* **Information provided**
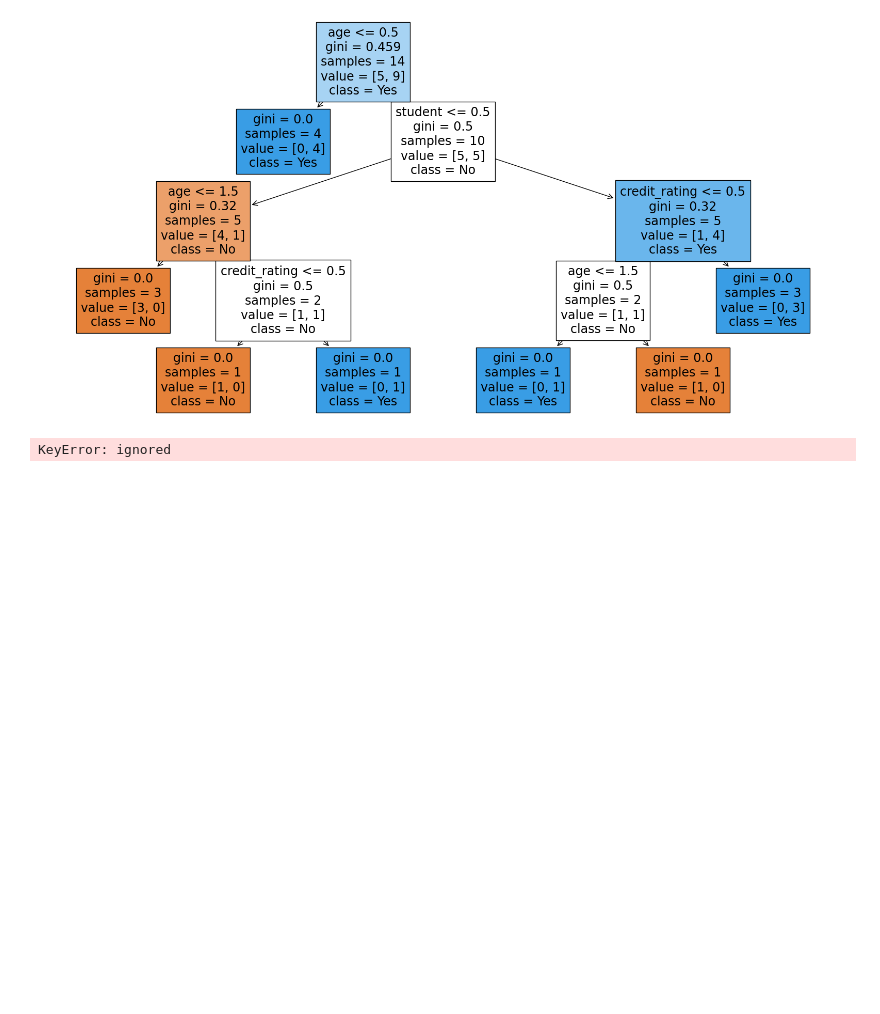
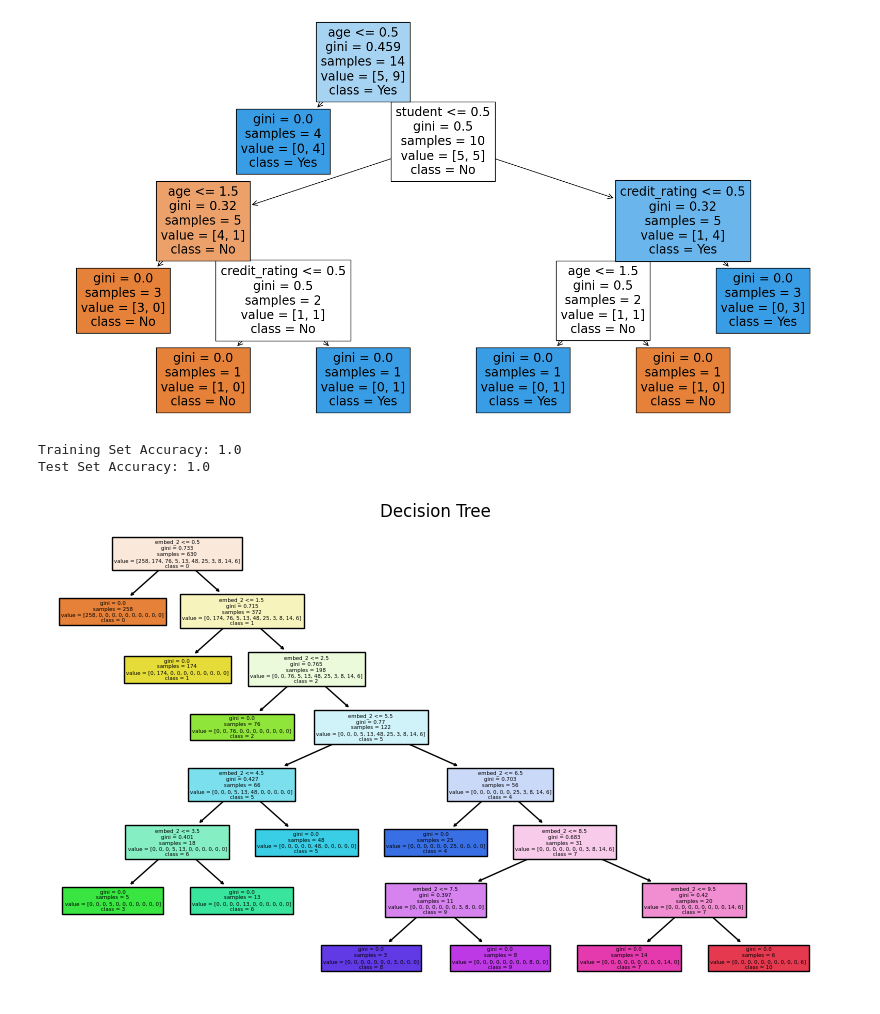
Before and after one commit to Sravan123123/ml, a Jupyter notebook: MACHINE_LEARNING_LAB4_21203.ipynb, the cells around one changed output. Cells and saved outputs as stored; diff of their text form; code cells hidden in the pictures; blank space fills up the shorter version.

```diff
--- a/MACHINE_LEARNING_LAB4_21203.ipynb
+++ b/MACHINE_LEARNING_LAB4_21203.ipynb
@@ -236,35 +236,37 @@ from sklearn.model_selection import train_test_split
 import matplotlib.pyplot as plt
 from sklearn.tree import plot_tree
 
 
 # Separate features (X) and target (y)
-X = df[['', '']]
+X = df[['Id', 'Label']]
 y = df['Label']
 
 # Split the data into training and test sets (70% training, 30% test)
 Tr_X, Te_X, Tr_y, Te_y = train_test_split(X, y, test_size=0.3, random_state=42)
 
 # Create a Decision Tree classifier
 model = DecisionTreeClassifier()
 
 # Fit the model on the training data
 model.fit(Tr_X, Tr_y)
 
 # Training Set accuracy
 train_accuracy = model.score(Tr_X, Tr_y)
 
 # Test Set Accuracy
 test_accuracy = model.score(Te_X, Te_y)
 
 print(f"Training Set Accuracy: {train_accuracy}")
 print(f"Test Set Accuracy: {test_accuracy}")
 class_names = df['Label'].unique().astype(str).tolist()
 plt.figure(figsize=(10, 6))
 plot_tree(model, filled=True, feature_names=['embed_1', 'embed_2'], class_names=class_names)
 plt.title("Decision Tree")
 plt.show()
 # %% [output]
-KeyError: ignored
+Training Set Accuracy: 1.0
+Test Set Accuracy: 1.0
+[figure, added]
 # %%
 import pandas as pd
 from sklearn.tree import DecisionTreeClassifier
```
Also changed, not shown: parts of 3 cells of this notebook.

* **Task directions**
Each record should be quoted exactly, with the images omitted.

* **Answer to the exercise**
Before and after one commit to Sravan123123/ml, a Jupyter notebook: MACHINE_LEARNING_LAB4_21203.ipynb, the cells around one changed output. Cells and saved outputs as stored; diff of their text form; code cells hidden in the pictures; blank space fills up the shorter version.

```diff
--- a/MACHINE_LEARNING_LAB4_21203.ipynb
+++ b/MACHINE_LEARNING_LAB4_21203.ipynb
@@ -236,35 +236,37 @@ from sklearn.model_selection import train_test_split
 import matplotlib.pyplot as plt
 from sklearn.tree import plot_tree
 
 
 # Separate features (X) and target (y)
-X = df[['', '']]
+X = df[['Id', 'Label']]
 y = df['Label']
 
 # Split the data into training and test sets (70% training, 30% test)
 Tr_X, Te_X, Tr_y, Te_y = train_test_split(X, y, test_size=0.3, random_state=42)
 
 # Create a Decision Tree classifier
 model = DecisionTreeClassifier()
 
 # Fit the model on the training data
 model.fit(Tr_X, Tr_y)
 
 # Training Set accuracy
 train_accuracy = model.score(Tr_X, Tr_y)
 
 # Test Set Accuracy
 test_accuracy = model.score(Te_X, Te_y)
 
 print(f"Training Set Accuracy: {train_accuracy}")
 print(f"Test Set Accuracy: {test_accuracy}")
 class_names = df['Label'].unique().astype(str).tolist()
 plt.figure(figsize=(10, 6))
 plot_tree(model, filled=True, feature_names=['embed_1', 'embed_2'], class_names=class_names)
 plt.title("Decision Tree")
 plt.show()
 # %% [output]
-KeyError: ignored
+Training Set Accuracy: 1.0
+Test Set Accuracy: 1.0
+[figure, added]
 # %%
 import pandas as pd
 from sklearn.tree import DecisionTreeClassifier
```
Also changed, not shown: parts of 3 cells of this notebook.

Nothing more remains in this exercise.